How to visit Beagle Channel
At the time of purchase, you can choose between a small boat or a catamaran. The guide recommended me to sail in a small boat as this option would be more attractive because the number of people is less than the catamaran and the vessel is able to get closer to the islands.
There is a longer path that is done only in the summer that passes through a penguin and a shorter one that is made in winter that does not pass through the penguin. So, if you go in the winter do not hope to see the penguins as this time of year they migrate north.
Beagle Channel Navigation
The route I took was Isla de Los Pájaros, Isla de Los Lobos, Faro Les Eclaireurs and Isla Bridges. This entire trip has a total duration of 4 hours, already counting the time you go down for a short walk on Isla Bridges.
As you leave the port, you will start to see the city of Ushuaia getting more and more distant.
First Stop: Isla de los Pájaros
After half an hour of sailing through the Beagle Channel, you will arrive at Isla de los Pájaros where you can see a large number of birds, in addition to the royal and imperial cormorants that are characteristic of this region. Cormorants are hunters and can submerge up to 30 meters below the water in search of food.
Second Stop: Isla de los Lobos
The second stop will be on Isla de Los Lobos, where it is possible to spot a large number of sea wolves. Despite the pleasant view, the smell is quite strong. At this point, it is very complicated to take good pictures because the boat rocks a lot.

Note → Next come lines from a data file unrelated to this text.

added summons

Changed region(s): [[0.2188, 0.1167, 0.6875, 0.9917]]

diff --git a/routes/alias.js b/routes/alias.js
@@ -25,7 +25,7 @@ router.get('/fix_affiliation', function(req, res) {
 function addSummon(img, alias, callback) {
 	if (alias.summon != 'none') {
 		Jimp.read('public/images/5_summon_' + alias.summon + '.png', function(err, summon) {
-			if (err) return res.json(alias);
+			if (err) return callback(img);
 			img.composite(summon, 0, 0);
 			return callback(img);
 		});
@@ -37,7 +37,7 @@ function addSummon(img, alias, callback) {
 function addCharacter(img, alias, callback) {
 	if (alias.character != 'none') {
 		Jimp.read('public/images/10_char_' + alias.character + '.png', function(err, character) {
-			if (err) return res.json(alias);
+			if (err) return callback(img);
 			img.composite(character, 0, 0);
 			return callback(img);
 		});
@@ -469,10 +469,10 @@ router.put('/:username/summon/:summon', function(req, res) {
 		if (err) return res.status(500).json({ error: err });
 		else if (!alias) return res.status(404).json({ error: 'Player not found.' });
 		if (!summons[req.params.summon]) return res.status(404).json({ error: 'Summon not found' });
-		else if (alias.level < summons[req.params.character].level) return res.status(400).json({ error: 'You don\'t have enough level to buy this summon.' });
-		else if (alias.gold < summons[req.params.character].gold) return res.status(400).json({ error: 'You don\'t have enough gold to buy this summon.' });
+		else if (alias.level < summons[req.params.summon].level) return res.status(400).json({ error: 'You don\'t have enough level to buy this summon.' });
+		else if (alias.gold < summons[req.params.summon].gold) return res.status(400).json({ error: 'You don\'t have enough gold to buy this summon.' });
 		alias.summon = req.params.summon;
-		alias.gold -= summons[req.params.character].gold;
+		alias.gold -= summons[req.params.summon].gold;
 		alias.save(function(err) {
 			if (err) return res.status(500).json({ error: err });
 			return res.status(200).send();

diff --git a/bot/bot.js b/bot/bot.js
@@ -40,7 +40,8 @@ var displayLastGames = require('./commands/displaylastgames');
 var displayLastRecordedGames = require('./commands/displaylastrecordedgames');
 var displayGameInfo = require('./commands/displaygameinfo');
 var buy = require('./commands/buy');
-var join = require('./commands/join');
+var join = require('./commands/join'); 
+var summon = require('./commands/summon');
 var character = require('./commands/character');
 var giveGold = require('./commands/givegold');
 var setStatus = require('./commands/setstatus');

Third Stop: Faro les Eclaireurs
This is one of the main tourist spots in Ushuaia and the highlight of Navigation through the Beagle Channel. Faro Les Eclaireurs was opened in 1920 and is still in operation, automatically and not open to the public. Although located in Ushuaia, known as the City at the End of the World, this is not the Lighthouse at the End of the World. In fact, the Lighthouse at the End of the World is the Lighthouse of San Juan de Salvamento which is famous for being printed on the cover of Julio Verne’s book. Either way, it feels like being at the gateway to the end of the world.
Last Stop: Isla Bridges
After Faro Les Eclaireurs you can have coffee, chocolate and eat some cookies that are served by the guide. In the meantime, the boat will return on a different route than the outgoing one and will have its last stop on Isla Bridges. At this point, you can get off the boat and take a short 10-minute walk to the highest point on the island.
Erick Stengrat the Sailor
At this point, I had already made a lot of friends with the sailor, a gaucho fanatic for Grêmio and asked if I could take a picture sailing with the boat. He upgraded my order and let me sail for about 10 minutes towards the port of Ushuaia.
In the beginning, it is complicated since when you turn the rudder to the left the boat turns to the right and vice versa. In addition, the response time is a little slow, which makes you think that the boat has not turned enough and then ends up turning too much. It was certainly one of the highlights of this tour.